#### [Work request]
Please set down the data again exactly, minus the pictures.

#### [Records shown]
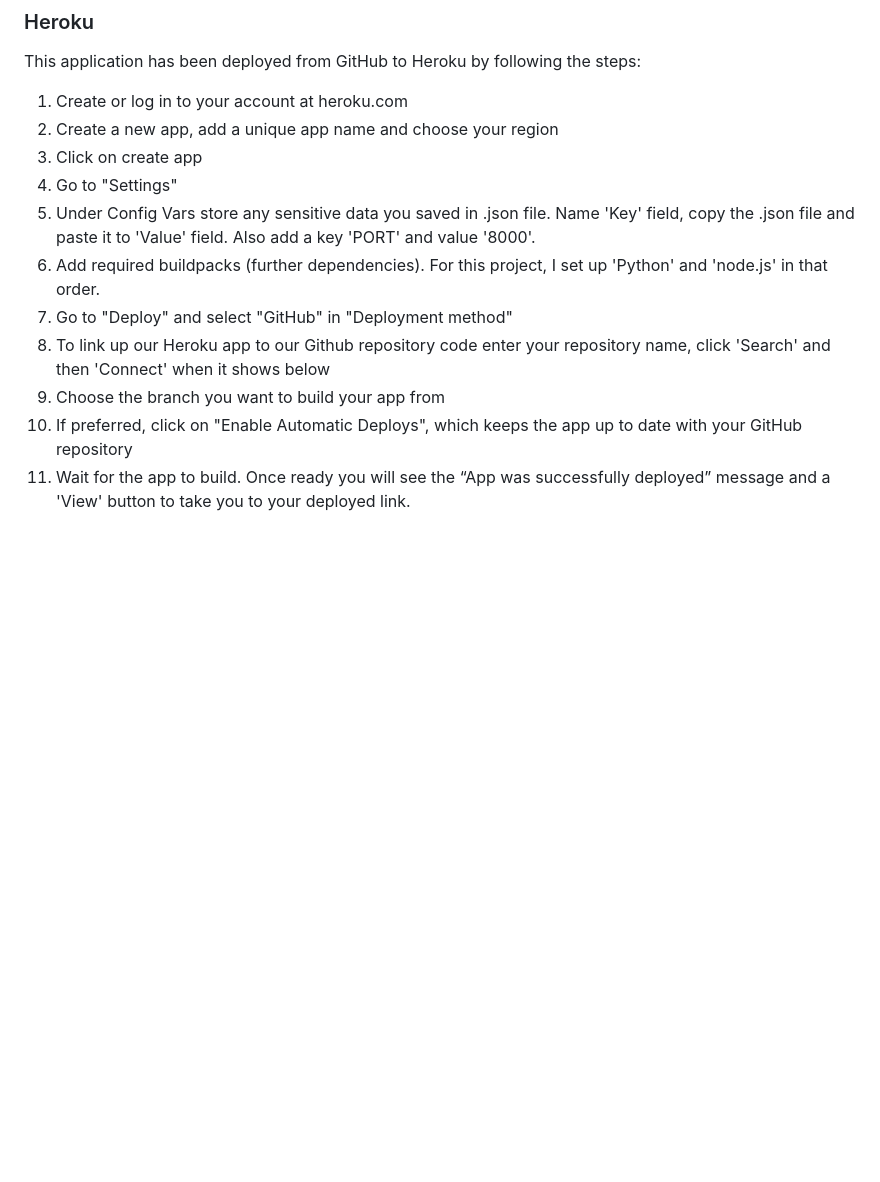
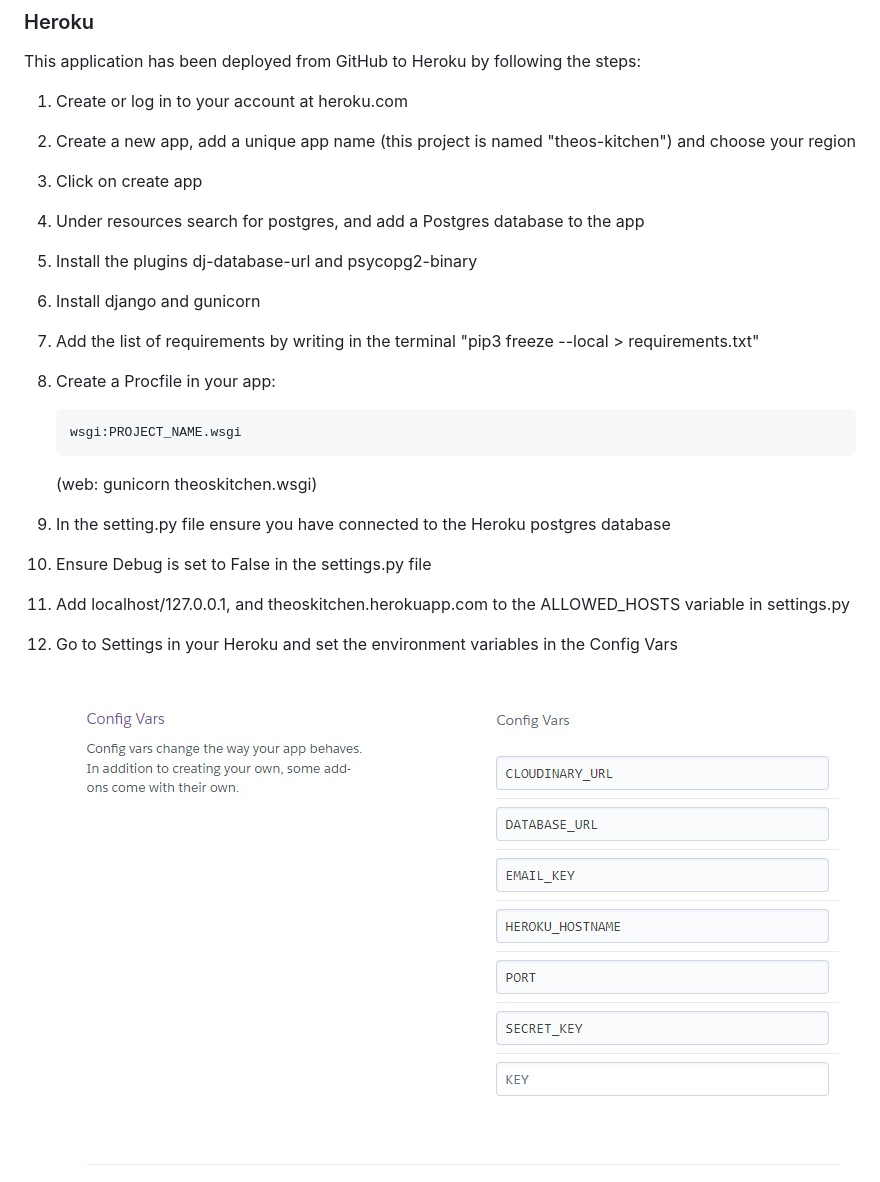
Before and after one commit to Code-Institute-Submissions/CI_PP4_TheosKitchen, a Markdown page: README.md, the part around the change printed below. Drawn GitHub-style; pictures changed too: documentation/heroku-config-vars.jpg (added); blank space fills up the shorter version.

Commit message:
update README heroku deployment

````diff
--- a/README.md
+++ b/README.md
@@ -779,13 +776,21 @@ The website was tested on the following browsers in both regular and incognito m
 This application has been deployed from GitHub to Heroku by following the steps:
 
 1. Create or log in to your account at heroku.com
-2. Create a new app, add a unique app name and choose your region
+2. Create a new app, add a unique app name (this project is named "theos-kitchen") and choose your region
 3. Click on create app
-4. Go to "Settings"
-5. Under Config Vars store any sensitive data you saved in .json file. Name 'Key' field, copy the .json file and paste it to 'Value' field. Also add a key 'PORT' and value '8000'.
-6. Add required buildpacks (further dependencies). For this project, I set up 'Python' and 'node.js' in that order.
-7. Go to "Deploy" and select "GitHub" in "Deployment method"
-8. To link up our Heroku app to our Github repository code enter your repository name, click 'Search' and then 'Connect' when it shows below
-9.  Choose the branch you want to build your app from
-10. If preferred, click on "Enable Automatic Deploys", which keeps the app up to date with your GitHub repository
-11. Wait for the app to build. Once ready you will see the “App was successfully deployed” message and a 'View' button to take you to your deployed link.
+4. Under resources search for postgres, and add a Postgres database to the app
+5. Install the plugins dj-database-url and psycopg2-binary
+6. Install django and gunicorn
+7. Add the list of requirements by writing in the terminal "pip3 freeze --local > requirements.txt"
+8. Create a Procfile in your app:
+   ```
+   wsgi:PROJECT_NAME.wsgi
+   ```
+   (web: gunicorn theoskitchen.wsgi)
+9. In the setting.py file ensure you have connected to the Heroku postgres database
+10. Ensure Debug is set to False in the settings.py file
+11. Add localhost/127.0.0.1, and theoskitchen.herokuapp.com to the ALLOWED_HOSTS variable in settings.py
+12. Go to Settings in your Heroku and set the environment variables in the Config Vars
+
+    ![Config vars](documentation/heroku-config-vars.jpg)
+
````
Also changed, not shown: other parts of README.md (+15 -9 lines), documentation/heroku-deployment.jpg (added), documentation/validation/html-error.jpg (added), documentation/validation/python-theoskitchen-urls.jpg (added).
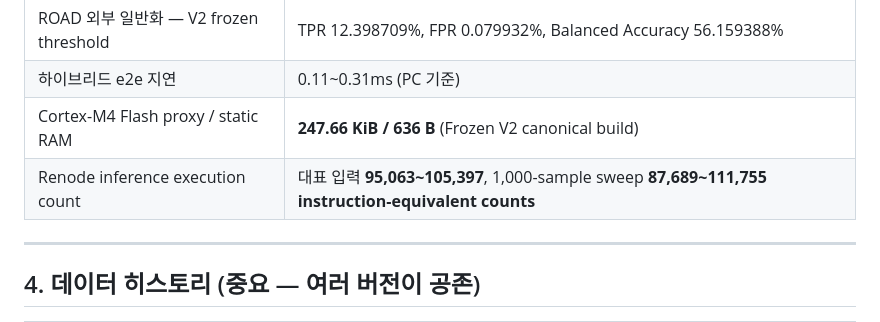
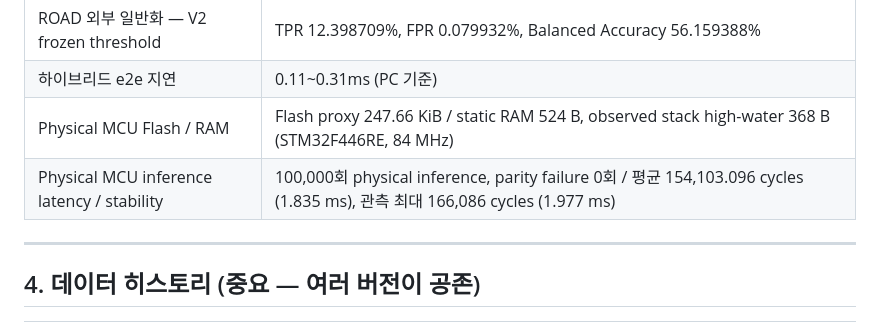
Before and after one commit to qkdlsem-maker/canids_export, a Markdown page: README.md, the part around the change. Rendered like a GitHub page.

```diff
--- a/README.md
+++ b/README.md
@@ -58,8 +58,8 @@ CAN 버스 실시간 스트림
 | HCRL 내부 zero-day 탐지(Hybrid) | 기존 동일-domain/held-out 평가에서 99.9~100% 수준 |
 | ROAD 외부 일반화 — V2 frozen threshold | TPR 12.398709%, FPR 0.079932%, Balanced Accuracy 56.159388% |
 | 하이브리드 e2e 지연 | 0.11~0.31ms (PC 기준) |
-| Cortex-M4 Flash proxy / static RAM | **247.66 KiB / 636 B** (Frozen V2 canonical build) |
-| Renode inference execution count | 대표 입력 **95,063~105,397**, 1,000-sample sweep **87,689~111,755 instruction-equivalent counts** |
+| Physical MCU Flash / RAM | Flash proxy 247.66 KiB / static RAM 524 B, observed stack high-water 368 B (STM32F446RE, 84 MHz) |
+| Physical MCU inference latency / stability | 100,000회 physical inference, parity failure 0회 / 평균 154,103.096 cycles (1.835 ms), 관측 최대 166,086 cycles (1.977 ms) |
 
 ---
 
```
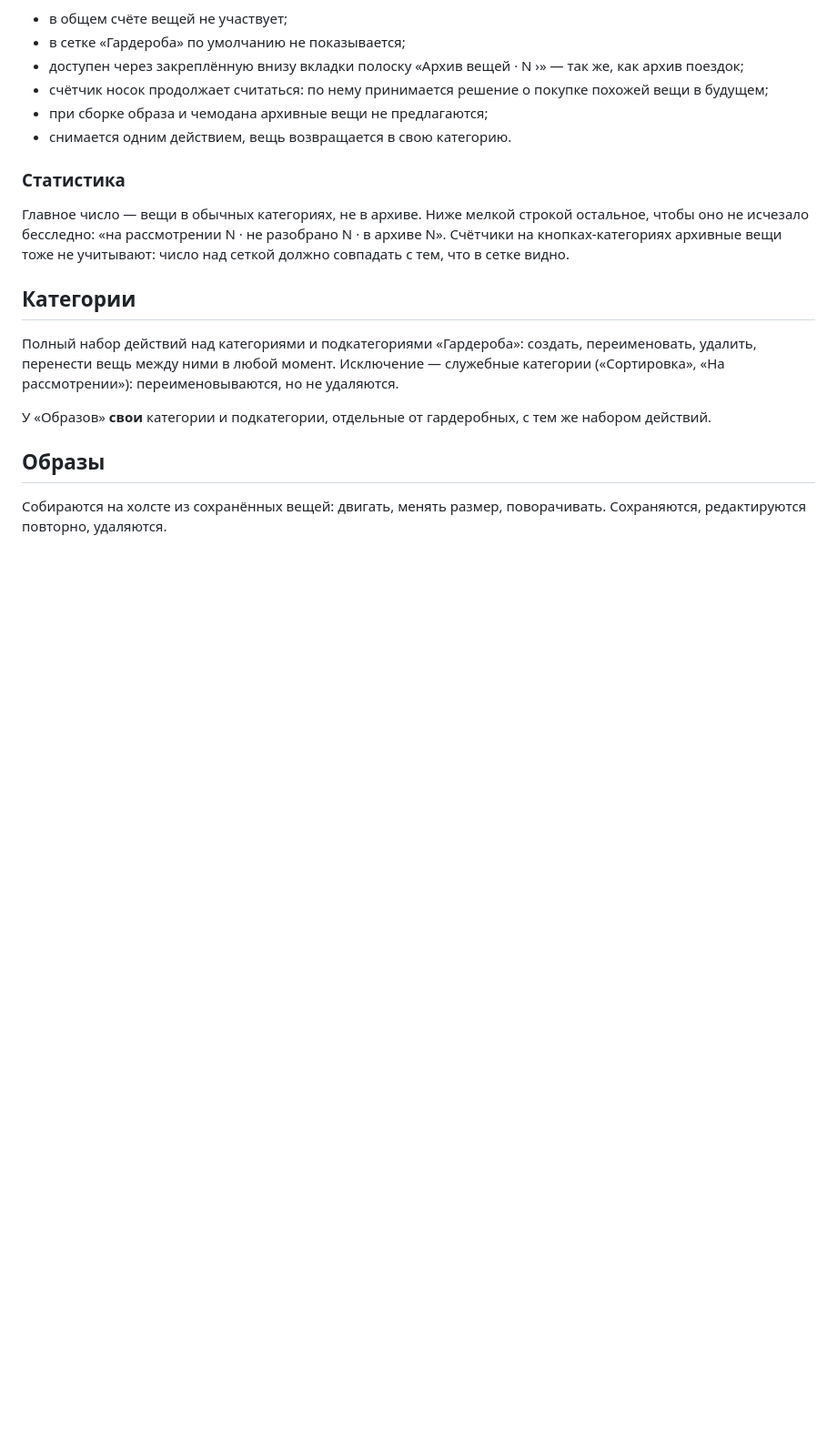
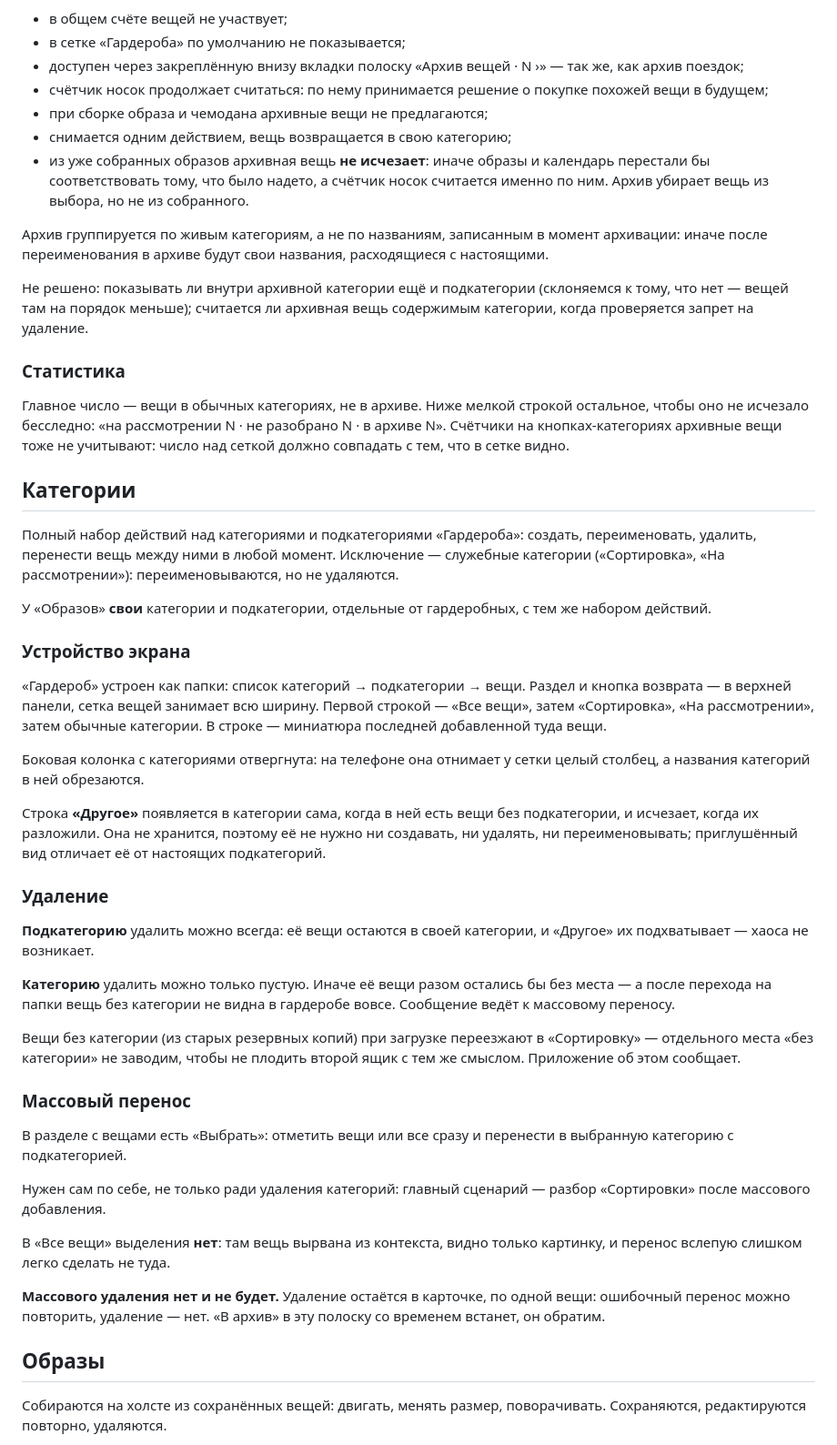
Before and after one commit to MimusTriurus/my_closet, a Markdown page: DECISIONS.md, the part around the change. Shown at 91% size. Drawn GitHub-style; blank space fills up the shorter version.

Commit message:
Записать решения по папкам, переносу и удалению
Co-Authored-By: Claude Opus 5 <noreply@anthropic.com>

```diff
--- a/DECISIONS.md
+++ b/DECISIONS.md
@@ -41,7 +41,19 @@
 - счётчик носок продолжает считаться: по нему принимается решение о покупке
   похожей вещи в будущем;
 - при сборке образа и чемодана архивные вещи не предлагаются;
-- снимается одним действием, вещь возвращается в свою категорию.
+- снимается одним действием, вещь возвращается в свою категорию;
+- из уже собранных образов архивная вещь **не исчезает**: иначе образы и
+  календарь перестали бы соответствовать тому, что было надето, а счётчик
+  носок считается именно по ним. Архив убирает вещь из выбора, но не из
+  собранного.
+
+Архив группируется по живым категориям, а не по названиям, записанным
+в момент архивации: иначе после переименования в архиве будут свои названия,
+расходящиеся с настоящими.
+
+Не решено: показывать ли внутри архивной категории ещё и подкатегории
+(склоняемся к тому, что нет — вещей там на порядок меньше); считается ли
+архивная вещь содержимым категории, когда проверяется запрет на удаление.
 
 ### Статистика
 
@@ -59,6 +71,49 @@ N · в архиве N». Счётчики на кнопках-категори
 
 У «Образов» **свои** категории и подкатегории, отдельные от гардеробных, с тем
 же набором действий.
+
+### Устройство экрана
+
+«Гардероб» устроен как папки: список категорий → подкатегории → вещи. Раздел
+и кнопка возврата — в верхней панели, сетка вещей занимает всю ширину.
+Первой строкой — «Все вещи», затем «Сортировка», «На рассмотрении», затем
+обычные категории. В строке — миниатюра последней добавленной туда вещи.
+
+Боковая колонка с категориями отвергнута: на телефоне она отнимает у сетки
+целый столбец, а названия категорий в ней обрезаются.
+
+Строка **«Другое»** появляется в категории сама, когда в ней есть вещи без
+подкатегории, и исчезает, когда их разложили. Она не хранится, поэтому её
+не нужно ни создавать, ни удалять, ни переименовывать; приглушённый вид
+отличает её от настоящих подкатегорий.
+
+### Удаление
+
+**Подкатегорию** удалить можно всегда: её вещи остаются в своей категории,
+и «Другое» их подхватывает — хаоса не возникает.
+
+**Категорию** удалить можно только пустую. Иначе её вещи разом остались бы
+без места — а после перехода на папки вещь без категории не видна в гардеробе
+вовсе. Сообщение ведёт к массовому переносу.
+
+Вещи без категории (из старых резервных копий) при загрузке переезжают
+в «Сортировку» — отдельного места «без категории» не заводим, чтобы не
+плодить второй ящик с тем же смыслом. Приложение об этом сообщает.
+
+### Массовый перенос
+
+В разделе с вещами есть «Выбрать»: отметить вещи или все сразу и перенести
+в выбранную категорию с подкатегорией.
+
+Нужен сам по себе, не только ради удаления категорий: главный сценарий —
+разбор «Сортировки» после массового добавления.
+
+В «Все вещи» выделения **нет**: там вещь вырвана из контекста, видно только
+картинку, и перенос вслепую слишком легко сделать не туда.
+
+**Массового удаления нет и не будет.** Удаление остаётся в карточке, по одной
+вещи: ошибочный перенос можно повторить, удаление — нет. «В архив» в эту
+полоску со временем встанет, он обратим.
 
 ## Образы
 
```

#### [Solved problem]
Before and after one commit to Code-Institute-Submissions/CI_PP4_TheosKitchen, a Markdown page: README.md, the part around the change printed below. Drawn GitHub-style; pictures changed too: documentation/heroku-config-vars.jpg (added); blank space fills up the shorter version.

Commit message:
update README heroku deployment

````diff
--- a/README.md
+++ b/README.md
@@ -779,13 +776,21 @@ The website was tested on the following browsers in both regular and incognito m
 This application has been deployed from GitHub to Heroku by following the steps:
 
 1. Create or log in to your account at heroku.com
-2. Create a new app, add a unique app name and choose your region
+2. Create a new app, add a unique app name (this project is named "theos-kitchen") and choose your region
 3. Click on create app
-4. Go to "Settings"
-5. Under Config Vars store any sensitive data you saved in .json file. Name 'Key' field, copy the .json file and paste it to 'Value' field. Also add a key 'PORT' and value '8000'.
-6. Add required buildpacks (further dependencies). For this project, I set up 'Python' and 'node.js' in that order.
-7. Go to "Deploy" and select "GitHub" in "Deployment method"
-8. To link up our Heroku app to our Github repository code enter your repository name, click 'Search' and then 'Connect' when it shows below
-9.  Choose the branch you want to build your app from
-10. If preferred, click on "Enable Automatic Deploys", which keeps the app up to date with your GitHub repository
-11. Wait for the app to build. Once ready you will see the “App was successfully deployed” message and a 'View' button to take you to your deployed link.
+4. Under resources search for postgres, and add a Postgres database to the app
+5. Install the plugins dj-database-url and psycopg2-binary
+6. Install django and gunicorn
+7. Add the list of requirements by writing in the terminal "pip3 freeze --local > requirements.txt"
+8. Create a Procfile in your app:
+   ```
+   wsgi:PROJECT_NAME.wsgi
+   ```
+   (web: gunicorn theoskitchen.wsgi)
+9. In the setting.py file ensure you have connected to the Heroku postgres database
+10. Ensure Debug is set to False in the settings.py file
+11. Add localhost/127.0.0.1, and theoskitchen.herokuapp.com to the ALLOWED_HOSTS variable in settings.py
+12. Go to Settings in your Heroku and set the environment variables in the Config Vars
+
+    ![Config vars](documentation/heroku-config-vars.jpg)
+
````
Also changed, not shown: other parts of README.md (+15 -9 lines), documentation/heroku-deployment.jpg (added), documentation/validation/html-error.jpg (added), documentation/validation/python-theoskitchen-urls.jpg (added).
Before and after one commit to qkdlsem-maker/canids_export, a Markdown page: README.md, the part around the change. Rendered like a GitHub page.

```diff
--- a/README.md
+++ b/README.md
@@ -58,8 +58,8 @@ CAN 버스 실시간 스트림
 | HCRL 내부 zero-day 탐지(Hybrid) | 기존 동일-domain/held-out 평가에서 99.9~100% 수준 |
 | ROAD 외부 일반화 — V2 frozen threshold | TPR 12.398709%, FPR 0.079932%, Balanced Accuracy 56.159388% |
 | 하이브리드 e2e 지연 | 0.11~0.31ms (PC 기준) |
-| Cortex-M4 Flash proxy / static RAM | **247.66 KiB / 636 B** (Frozen V2 canonical build) |
-| Renode inference execution count | 대표 입력 **95,063~105,397**, 1,000-sample sweep **87,689~111,755 instruction-equivalent counts** |
+| Physical MCU Flash / RAM | Flash proxy 247.66 KiB / static RAM 524 B, observed stack high-water 368 B (STM32F446RE, 84 MHz) |
+| Physical MCU inference latency / stability | 100,000회 physical inference, parity failure 0회 / 평균 154,103.096 cycles (1.835 ms), 관측 최대 166,086 cycles (1.977 ms) |
 
 ---
 
```
Before and after one commit to MimusTriurus/my_closet, a Markdown page: DECISIONS.md, the part around the change. Shown at 91% size. Drawn GitHub-style; blank space fills up the shorter version.

Commit message:
Записать решения по папкам, переносу и удалению
Co-Authored-By: Claude Opus 5 <noreply@anthropic.com>

```diff
--- a/DECISIONS.md
+++ b/DECISIONS.md
@@ -41,7 +41,19 @@
 - счётчик носок продолжает считаться: по нему принимается решение о покупке
   похожей вещи в будущем;
 - при сборке образа и чемодана архивные вещи не предлагаются;
-- снимается одним действием, вещь возвращается в свою категорию.
+- снимается одним действием, вещь возвращается в свою категорию;
+- из уже собранных образов архивная вещь **не исчезает**: иначе образы и
+  календарь перестали бы соответствовать тому, что было надето, а счётчик
+  носок считается именно по ним. Архив убирает вещь из выбора, но не из
+  собранного.
+
+Архив группируется по живым категориям, а не по названиям, записанным
+в момент архивации: иначе после переименования в архиве будут свои названия,
+расходящиеся с настоящими.
+
+Не решено: показывать ли внутри архивной категории ещё и подкатегории
+(склоняемся к тому, что нет — вещей там на порядок меньше); считается ли
+архивная вещь содержимым категории, когда проверяется запрет на удаление.
 
 ### Статистика
 
@@ -59,6 +71,49 @@ N · в архиве N». Счётчики на кнопках-категори
 
 У «Образов» **свои** категории и подкатегории, отдельные от гардеробных, с тем
 же набором действий.
+
+### Устройство экрана
+
+«Гардероб» устроен как папки: список категорий → подкатегории → вещи. Раздел
+и кнопка возврата — в верхней панели, сетка вещей занимает всю ширину.
+Первой строкой — «Все вещи», затем «Сортировка», «На рассмотрении», затем
+обычные категории. В строке — миниатюра последней добавленной туда вещи.
+
+Боковая колонка с категориями отвергнута: на телефоне она отнимает у сетки
+целый столбец, а названия категорий в ней обрезаются.
+
+Строка **«Другое»** появляется в категории сама, когда в ней есть вещи без
+подкатегории, и исчезает, когда их разложили. Она не хранится, поэтому её
+не нужно ни создавать, ни удалять, ни переименовывать; приглушённый вид
+отличает её от настоящих подкатегорий.
+
+### Удаление
+
+**Подкатегорию** удалить можно всегда: её вещи остаются в своей категории,
+и «Другое» их подхватывает — хаоса не возникает.
+
+**Категорию** удалить можно только пустую. Иначе её вещи разом остались бы
+без места — а после перехода на папки вещь без категории не видна в гардеробе
+вовсе. Сообщение ведёт к массовому переносу.
+
+Вещи без категории (из старых резервных копий) при загрузке переезжают
+в «Сортировку» — отдельного места «без категории» не заводим, чтобы не
+плодить второй ящик с тем же смыслом. Приложение об этом сообщает.
+
+### Массовый перенос
+
+В разделе с вещами есть «Выбрать»: отметить вещи или все сразу и перенести
+в выбранную категорию с подкатегорией.
+
+Нужен сам по себе, не только ради удаления категорий: главный сценарий —
+разбор «Сортировки» после массового добавления.
+
+В «Все вещи» выделения **нет**: там вещь вырвана из контекста, видно только
+картинку, и перенос вслепую слишком легко сделать не туда.
+
+**Массового удаления нет и не будет.** Удаление остаётся в карточке, по одной
+вещи: ошибочный перенос можно повторить, удаление — нет. «В архив» в эту
+полоску со временем встанет, он обратим.
 
 ## Образы
 
```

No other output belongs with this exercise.